RECORDS FOR THIS EXERCISE:
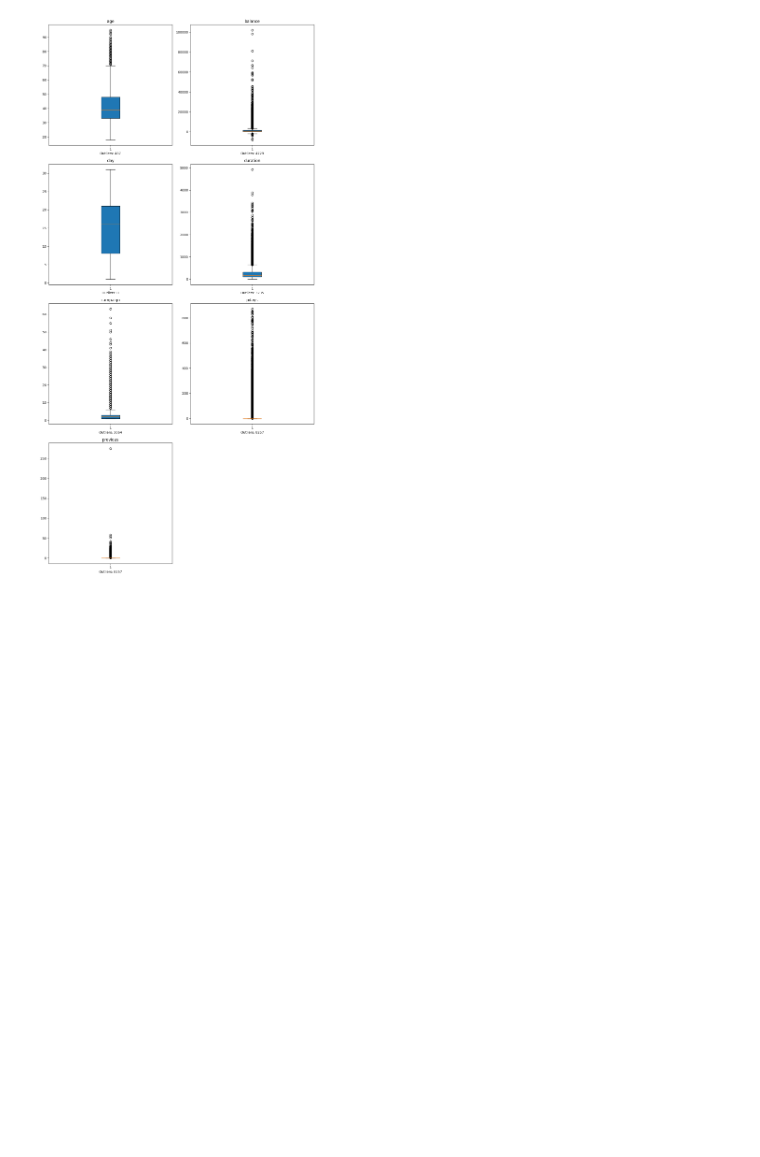
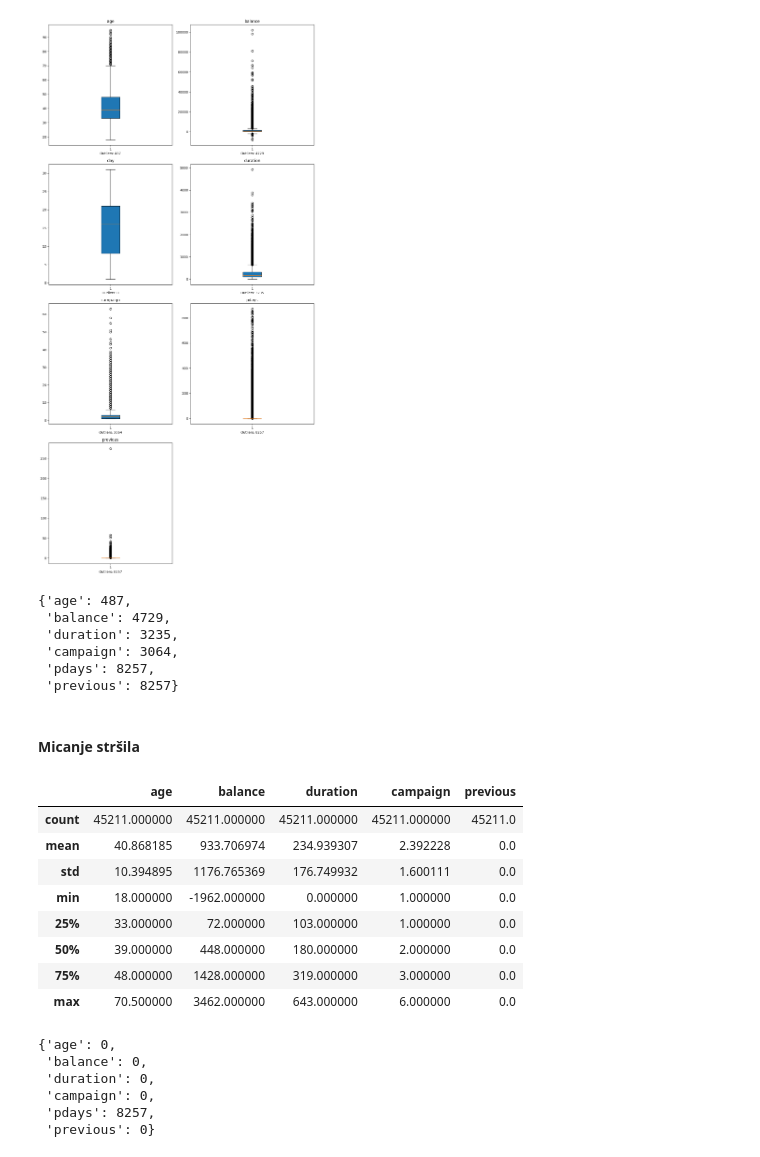
Before and after one commit to dsabljic/Bank-Marketing, a Jupyter notebook: BankMarketing.ipynb, the cells around one changed output. Saved outputs shown, nothing was run; the diff lists cells and outputs as text; code cells hidden in the pictures; blank space fills up the shorter version.

```diff
--- a/BankMarketing.ipynb
+++ b/BankMarketing.ipynb
@@ -381,3 +380,27 @@ def create_boxplots(df, exclude_col='day_of_week', export_png=False, filename='b
 create_boxplots(df)
 # %% [output]
 [figure]
+# %%
+def identify_outliers(df, column):
+    Q1 = df[column].quantile(0.25)
+    Q3 = df[column].quantile(0.75)
+    IQR = Q3 - Q1
+    lower_bound = Q1 - 1.5 * IQR
+    upper_bound = Q3 + 1.5 * IQR
+    outliers = df[(df[column] < lower_bound) | (df[column] > upper_bound)]
+    return outliers
+
+numeric_columns = ['age', 'balance', 'duration', 'campaign', 'pdays', 'previous']
+outliers_dict = {col: identify_outliers(df, col) for col in numeric_columns}
+
+outliers_summary = {col: len(outliers_dict[col]) for col in numeric_columns}
+outliers_summary
+# %% [output]
+{'age': 487,
+ 'balance': 4729,
+ 'duration': 3235,
+ 'campaign': 3064,
+ 'pdays': 8257,
+ 'previous': 8257}
+# %% [markdown]
+#### Micanje stršila
@@ -383,0 +419,25 @@ create_boxplots(df)
+# %%
+winsorized_statistics = df[['age', 'balance', 'duration', 'campaign', 'previous']].describe()
+winsorized_statistics
+# %% [output]
+|  | age | balance | duration | campaign | previous |
+| count | 45211.000000 | 45211.000000 | 45211.000000 | 45211.000000 | 45211.0 |
+| mean | 40.868185 | 933.706974 | 234.939307 | 2.392228 | 0.0 |
+| std | 10.394895 | 1176.765369 | 176.749932 | 1.600111 | 0.0 |
+| min | 18.000000 | -1962.000000 | 0.000000 | 1.000000 | 0.0 |
+| 25% | 33.000000 | 72.000000 | 103.000000 | 1.000000 | 0.0 |
+| 50% | 39.000000 | 448.000000 | 180.000000 | 2.000000 | 0.0 |
+| 75% | 48.000000 | 1428.000000 | 319.000000 | 3.000000 | 0.0 |
+| max | 70.500000 | 3462.000000 | 643.000000 | 6.000000 | 0.0 |
+# %%
+outliers_dict = {col: identify_outliers(df, col) for col in numeric_columns}
+
+outliers_summary = {col: len(outliers_dict[col]) for col in numeric_columns}
+outliers_summary
+# %% [output]
+{'age': 0,
+ 'balance': 0,
+ 'duration': 0,
+ 'campaign': 0,
+ 'pdays': 8257,
+ 'previous': 0}
```
Also changed, not shown: parts of 26 cells of this notebook.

PROMPT: The expected result is a copy of each line in the records where "previous" appears.

ANSWER SPACE:
+numeric_columns = ['age', 'balance', 'duration', 'campaign', 'pdays', 'previous']
+ 'previous': 8257}
+winsorized_statistics = df[['age', 'balance', 'duration', 'campaign', 'previous']].describe()
+|  | age | balance | duration | campaign | previous |
+ 'previous': 0}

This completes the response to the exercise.